BTL, represented by Senior Counsel Michael Young, alleges that Channel Overseas, Katalyst and Thames, all subsidiaries of BTL at the time of the nationalization, participated in a divestment of BTL’s investment in Great Belize Productions on August 23, 2009, the Sunday before the first nationalization of BTL by the Government of Belize.
Previously, BTL had provided some $5 million in financing to Great Belize Productions, which it wrote off at the time of the divestment, and separately bought shares in the company. To protect it from the nationalization, it was spun out to Katalyst which then divided ownership between Channel Overseas, based in Nevis, and Thames.
The companies argue that neither they nor the ex-BTL directors can be sued for their actions because they are protected by an indemnity clause and separate deed of indemnity from all liabilities, costs, charges and other matters incurred under their leadership.

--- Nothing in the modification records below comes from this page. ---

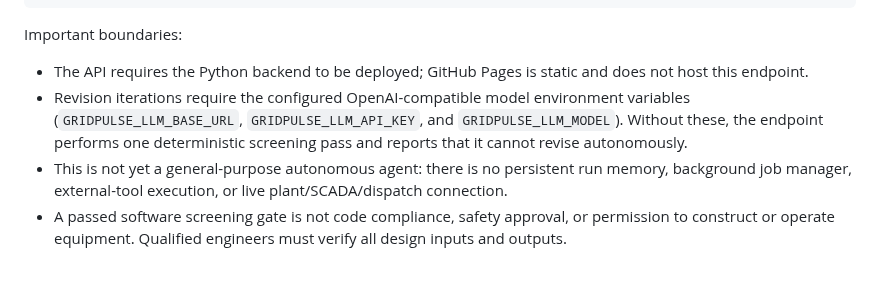
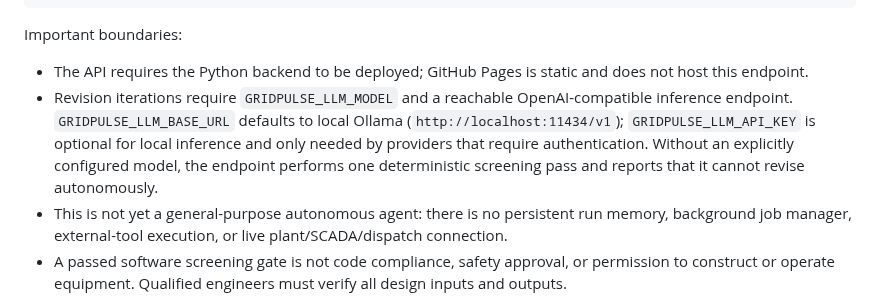
Before and after one commit to khandetube/gridpulse-power-plant-intelligence, a Markdown page: README.md, the part around the change. GitHub-like rendering; blank space fills up the shorter version.

Commit message:
docs(ai): clarify optional local model credentials

```diff
--- a/README.md
+++ b/README.md
@@ -47,7 +47,7 @@ Example request:
 
 Important boundaries:
 - The API requires the Python backend to be deployed; GitHub Pages is static and does not host this endpoint.
-- Revision iterations require the configured OpenAI-compatible model environment variables (`GRIDPULSE_LLM_BASE_URL`, `GRIDPULSE_LLM_API_KEY`, and `GRIDPULSE_LLM_MODEL`). Without these, the endpoint performs one deterministic screening pass and reports that it cannot revise autonomously.
+- Revision iterations require `GRIDPULSE_LLM_MODEL` and a reachable OpenAI-compatible inference endpoint. `GRIDPULSE_LLM_BASE_URL` defaults to local Ollama (`http://localhost:11434/v1`); `GRIDPULSE_LLM_API_KEY` is optional for local inference and only needed by providers that require authentication. Without an explicitly configured model, the endpoint performs one deterministic screening pass and reports that it cannot revise autonomously.
 - This is not yet a general-purpose autonomous agent: there is no persistent run memory, background job manager, external-tool execution, or live plant/SCADA/dispatch connection.
 - A passed software screening gate is not code compliance, safety approval, or permission to construct or operate equipment. Qualified engineers must verify all design inputs and outputs.
 
```
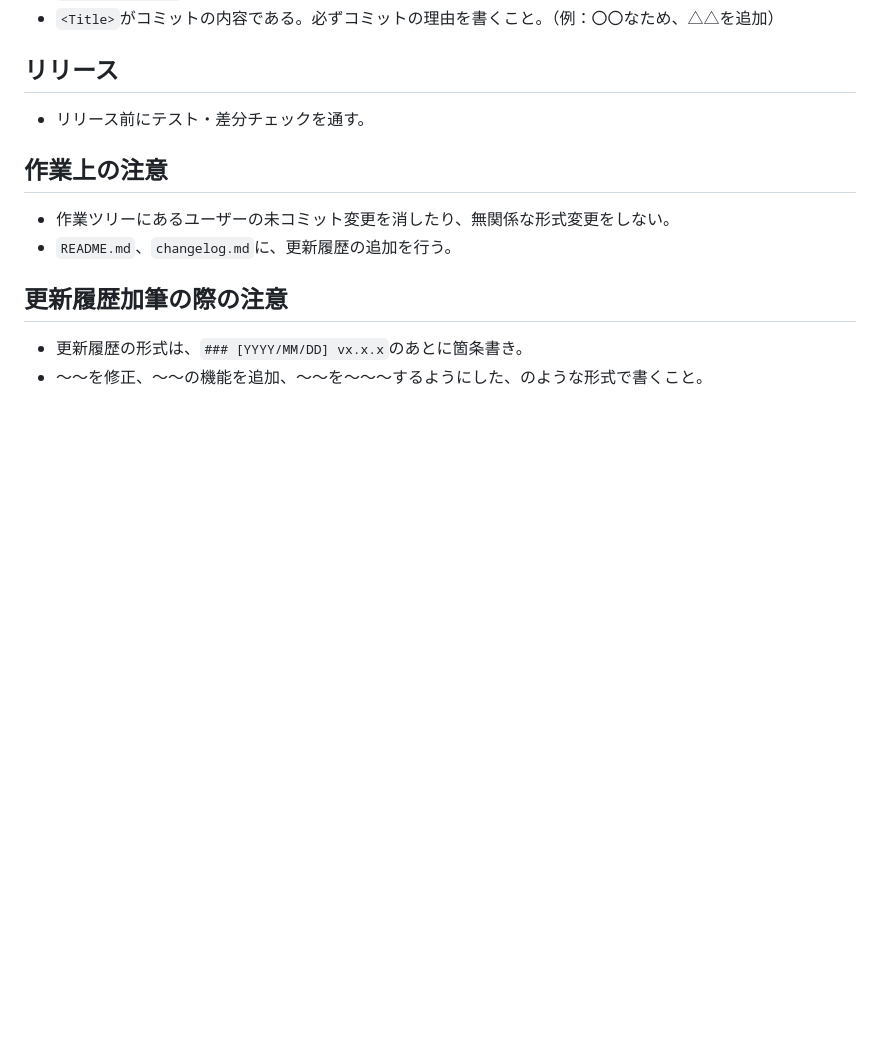
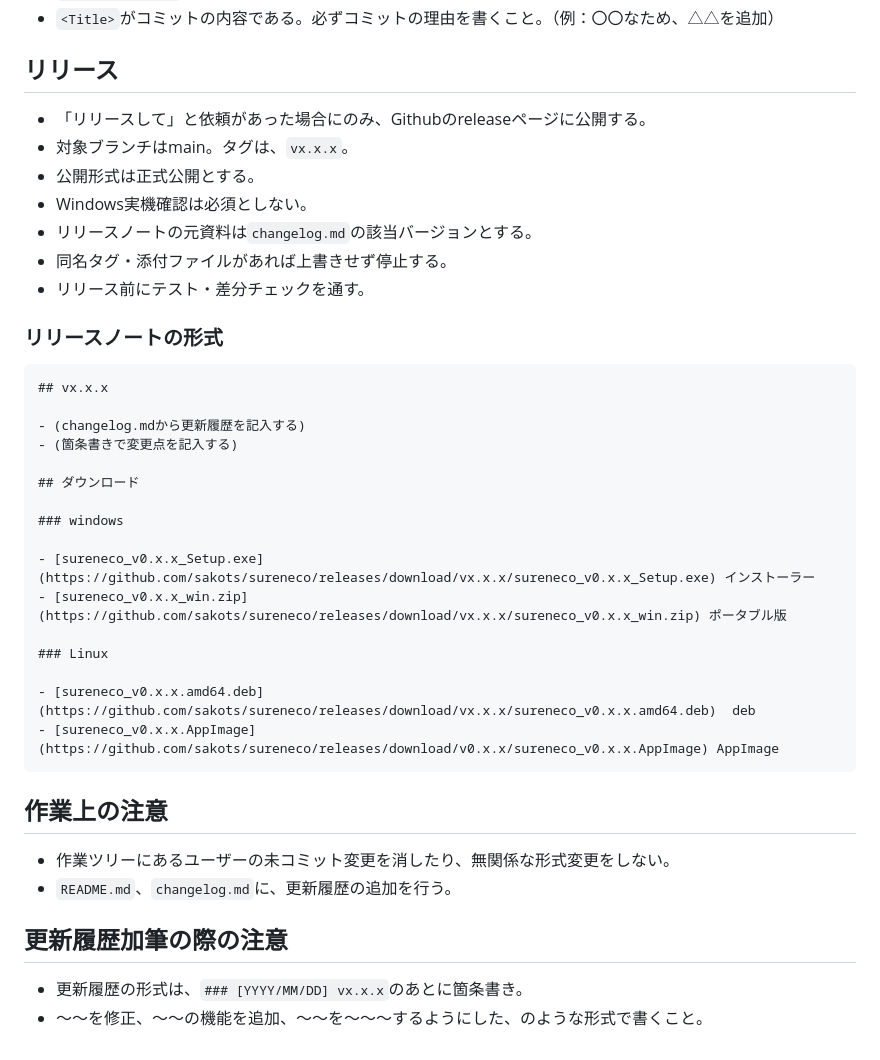
Before and after one commit to sakots/sureneco, a Markdown page: AGENTS.md, the part around the change. GitHub-like rendering; blank space fills up the shorter version.

Commit message:
docs: update AGENTS.md

````diff
--- a/AGENTS.md
+++ b/AGENTS.md
@@ -68,7 +68,34 @@ chore: ビルド、補助ツール、ライブラリ関連
 
 ## リリース
 
+- 「リリースして」と依頼があった場合にのみ、Githubのreleaseページに公開する。
+- 対象ブランチはmain。タグは、`vx.x.x`。
+- 公開形式は正式公開とする。
+- Windows実機確認は必須としない。
+- リリースノートの元資料は`changelog.md`の該当バージョンとする。
+- 同名タグ・添付ファイルがあれば上書きせず停止する。
 - リリース前にテスト・差分チェックを通す。
+
+### リリースノートの形式
+
+```txt
+## vx.x.x
+
+- (changelog.mdから更新履歴を記入する)
+- (箇条書きで変更点を記入する)
+
+## ダウンロード
+
+### windows
+
+- [sureneco_v0.x.x_Setup.exe](https://github.com/sakots/sureneco/releases/download/vx.x.x/sureneco_v0.x.x_Setup.exe) インストーラー
+- [sureneco_v0.x.x_win.zip](https://github.com/sakots/sureneco/releases/download/vx.x.x/sureneco_v0.x.x_win.zip) ポータブル版
+
+### Linux
+
+- [sureneco_v0.x.x.amd64.deb](https://github.com/sakots/sureneco/releases/download/vx.x.x/sureneco_v0.x.x.amd64.deb)  deb
+- [sureneco_v0.x.x.AppImage](https://github.com/sakots/sureneco/releases/download/v0.x.x/sureneco_v0.x.x.AppImage) AppImage
+```
 
 ## 作業上の注意
 
````
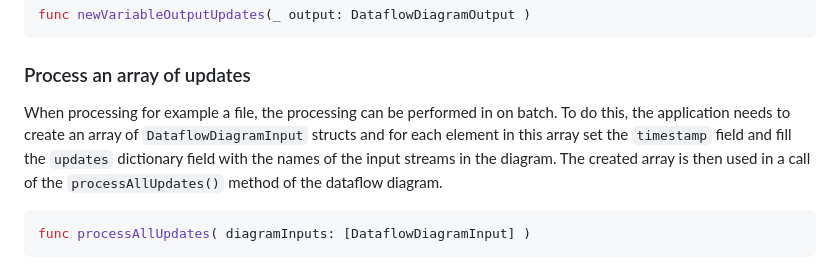
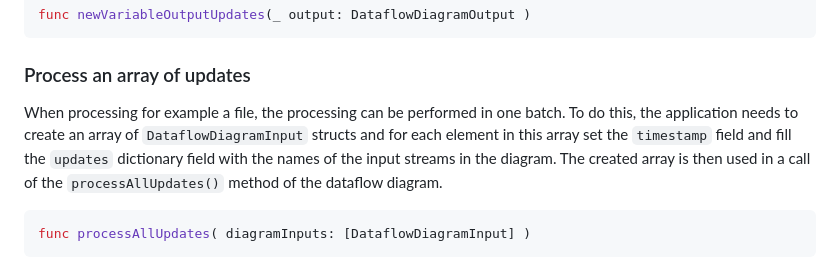
Before and after one commit to Proavatar/DataflowDiagramSDK, a Markdown page: README.md, the part around the change. Rendered like a GitHub page.

````diff
--- a/README.md
+++ b/README.md
@@ -195,7 +195,7 @@ When the update results in one or more updates for the specified variable output
 func newVariableOutputUpdates(_ output: DataflowDiagramOutput )
 ```
 ### Process an array of updates
-When processing for example a file, the processing can be performed in on batch. To do this, the application needs to create an array of `DataflowDiagramInput` structs and for each element in this array set the `timestamp` field and fill the `updates` dictionary field with the names of the input streams in the diagram. The created array is then used in a call of the `processAllUpdates()` method of the dataflow diagram.
+When processing for example a file, the processing can be performed in one batch. To do this, the application needs to create an array of `DataflowDiagramInput` structs and for each element in this array set the `timestamp` field and fill the `updates` dictionary field with the names of the input streams in the diagram. The created array is then used in a call of the `processAllUpdates()` method of the dataflow diagram.
 
 ```swift
 func processAllUpdates( diagramInputs: [DataflowDiagramInput] )
````
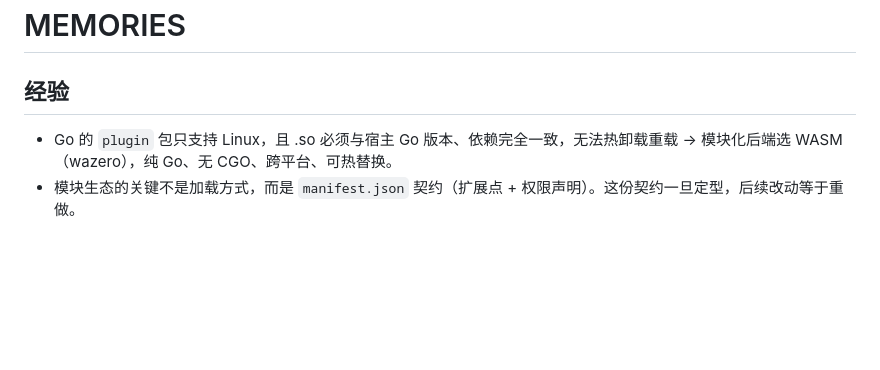
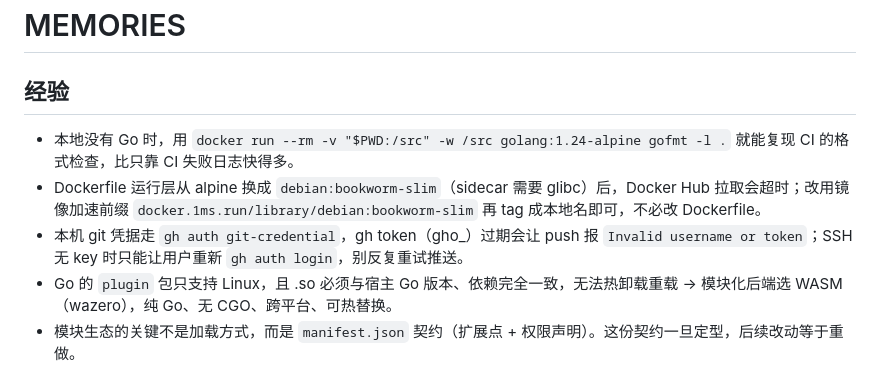
Before and after one commit to fushuqian/mica_home, a Markdown page: MEMORIES.md, the part around the change. GitHub-like rendering; blank space fills up the shorter version.

```diff
--- a/MEMORIES.md
+++ b/MEMORIES.md
@@ -1,6 +1,9 @@
 # MEMORIES
 
 ## 经验
+- 本地没有 Go 时，用 `docker run --rm -v "$PWD:/src" -w /src golang:1.24-alpine gofmt -l .` 就能复现 CI 的格式检查，比只靠 CI 失败日志快得多。
+- Dockerfile 运行层从 alpine 换成 `debian:bookworm-slim`（sidecar 需要 glibc）后，Docker Hub 拉取会超时；改用镜像加速前缀 `docker.1ms.run/library/debian:bookworm-slim` 再 tag 成本地名即可，不必改 Dockerfile。
+- 本机 git 凭据走 `gh auth git-credential`，gh token（gho_）过期会让 push 报 `Invalid username or token`；SSH 无 key 时只能让用户重新 `gh auth login`，别反复重试推送。
 - Go 的 `plugin` 包只支持 Linux，且 .so 必须与宿主 Go 版本、依赖完全一致，无法热卸载重载 → 模块化后端选 WASM（wazero），纯 Go、无 CGO、跨平台、可热替换。
 - 模块生态的关键不是加载方式，而是 `manifest.json` 契约（扩展点 + 权限声明）。这份契约一旦定型，后续改动等于重做。
 - 大量使用 backdrop-filter 时，动画只改 transform / opacity，避免触发布局重排，否则滚动会掉帧。
```
Also changed, not shown: CHANGELOG.md (+6 -0 lines).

Senior Counsel Eamon Courtenay and Jose Alpuche argued in court that the companies themselves made no decisions, only the BTL directors in relation to them, and those decisions were in any event within their power to make. Therefore no cause of action lies against them.
But according to Young, their actions were deliberately intended to leave BTL millions poorer, while increasing Great Belize’s value and establishing it as a “voice against the Government.”
But despite the Government initially saying at the time of the first nationalization that BTL was not interested in Channel 5, Young now says the company was wrongfully removed from BTL’s portfolio of assets and should be returned. He pointed out that smaller shareholders were not able to participate in the divestment and lost out on potential benefits.
Like several other cases decided in Belize , this case will be impacted by the decision of the Caribbean Court of Justice on the nationalization cases which come up in December. The 2009 acquisition was not upheld by either the Supreme Court or Court of Appeal, while the 2011 acquisition, buttressed by the Eighth Amendment to the Constitution, was also largely rejected by the Supreme Court. However, the Court of Appeal in a majority decision, ruled that the 2011 nationalization was valid.